## Work instructions
Find the word "pour" in the records and copy every line where it occurs.

## Data supplied

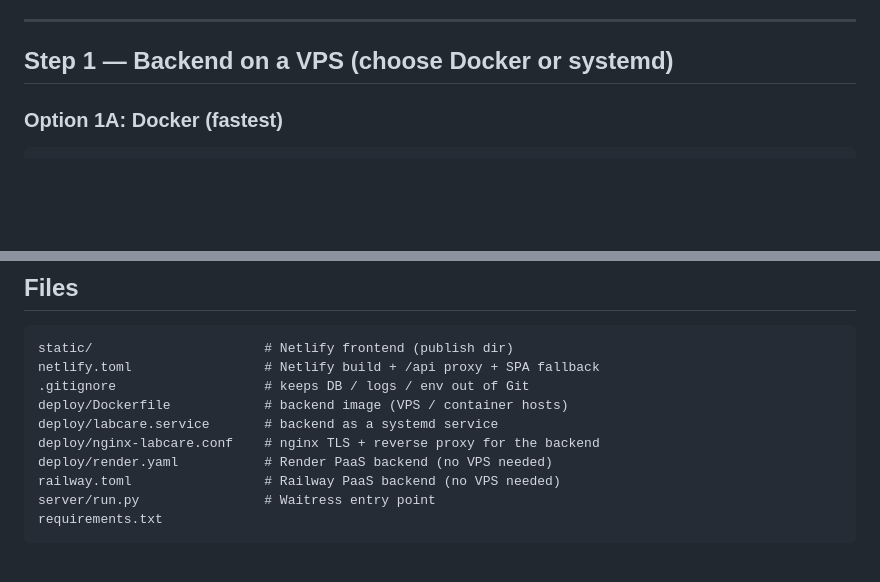
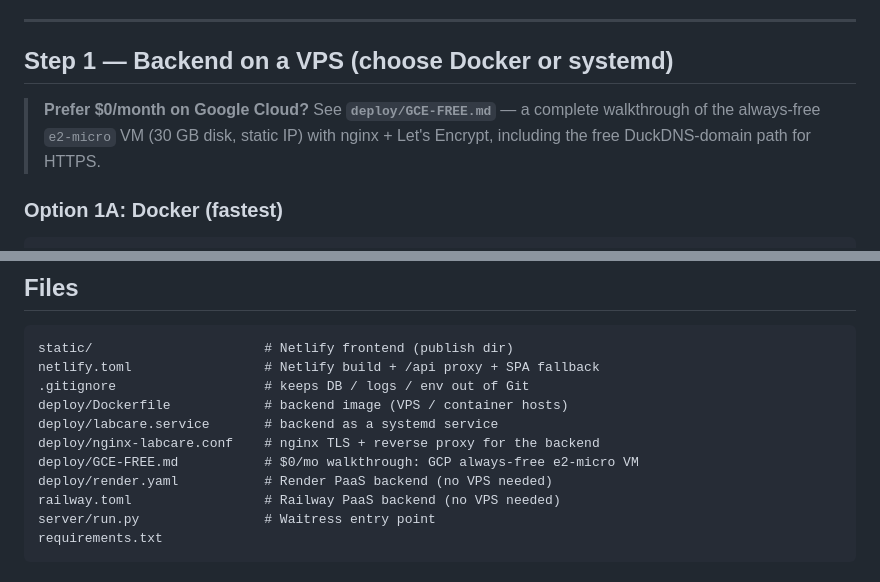
Before and after one commit to jeffrine7882-spec/LabCare, a Markdown page: deploy/DEPLOY.md, 2 parts joined by grey strips. Drawn GitHub-style; blank space fills up the shorter version.

Commit message:
Add GCE always-free e2-micro VM deploy guide (zero-cost backend path)

```diff
--- a/deploy/DEPLOY.md
+++ b/deploy/DEPLOY.md
@@ -18,6 +18,10 @@ is served by Netlify itself, the final architecture is:
 ---
 
 ## Step 1 — Backend on a VPS (choose Docker or systemd)
+
+> **Prefer $0/month on Google Cloud?** See **`deploy/GCE-FREE.md`** — a complete
+> walkthrough of the always-free `e2-micro` VM (30 GB disk, static IP) with
+> nginx + Let's Encrypt, including the free DuckDNS-domain path for HTTPS.
 
 ### Option 1A: Docker (fastest)
 
@@ -174,6 +178,7 @@ netlify.toml                 # Netlify build + /api proxy + SPA fallback
 deploy/Dockerfile            # backend image (VPS / container hosts)
 deploy/labcare.service       # backend as a systemd service
 deploy/nginx-labcare.conf    # nginx TLS + reverse proxy for the backend
+deploy/GCE-FREE.md           # $0/mo walkthrough: GCP always-free e2-micro VM
 deploy/render.yaml           # Render PaaS backend (no VPS needed)
 railway.toml                 # Railway PaaS backend (no VPS needed)
 server/run.py                # Waitress entry point
```
Also changed, not shown: deploy/GCE-FREE.md (added, +224 -0 lines).
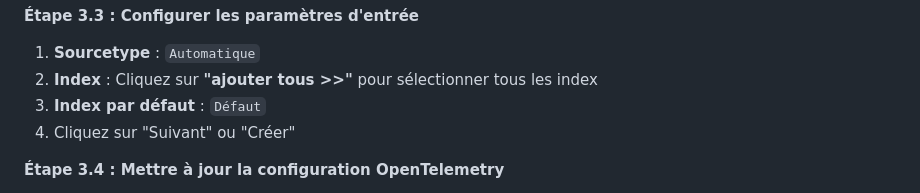
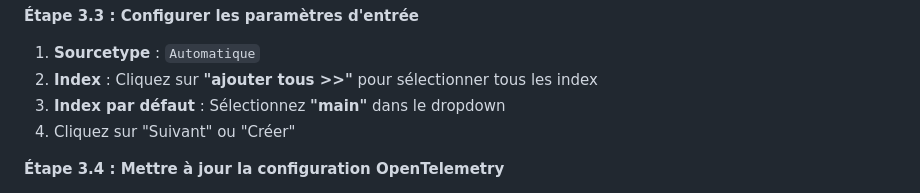
Before and after one commit to MPFabio/SRE, a Markdown page: exercises/README.md, the part around the change. GitHub-like rendering.

Commit message:
Correction de l'index par defaut dans l'Exercice 1
- Changement de 'Defaut' vers 'main' pour l'index par defaut
- L'interface Splunk affiche 'main' comme option, pas 'Defaut'
- Correction pour correspondre a l'interface reelle de Splunk

```diff
--- a/exercises/README.md
+++ b/exercises/README.md
@@ -42,7 +42,7 @@ Ce dossier contient les exercices détaillés pour le Lab SRE. Chaque exercice e
 **Étape 3.3 : Configurer les paramètres d'entrée**
 1. **Sourcetype** : `Automatique`
 2. **Index** : Cliquez sur **"ajouter tous >>"** pour sélectionner tous les index
-3. **Index par défaut** : `Défaut`
+3. **Index par défaut** : Sélectionnez **"main"** dans le dropdown
 4. Cliquez sur "Suivant" ou "Créer"
 
 **Étape 3.4 : Mettre à jour la configuration OpenTelemetry**
```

## Answer section
- Changement de 'Defaut' vers 'main' pour l'index par defaut
- Correction pour correspondre a l'interface reelle de Splunk
@@ -42,7 +42,7 @@ Ce dossier contient les exercices détaillés pour le Lab SRE. Chaque exercice e
 2. **Index** : Cliquez sur **"ajouter tous >>"** pour sélectionner tous les index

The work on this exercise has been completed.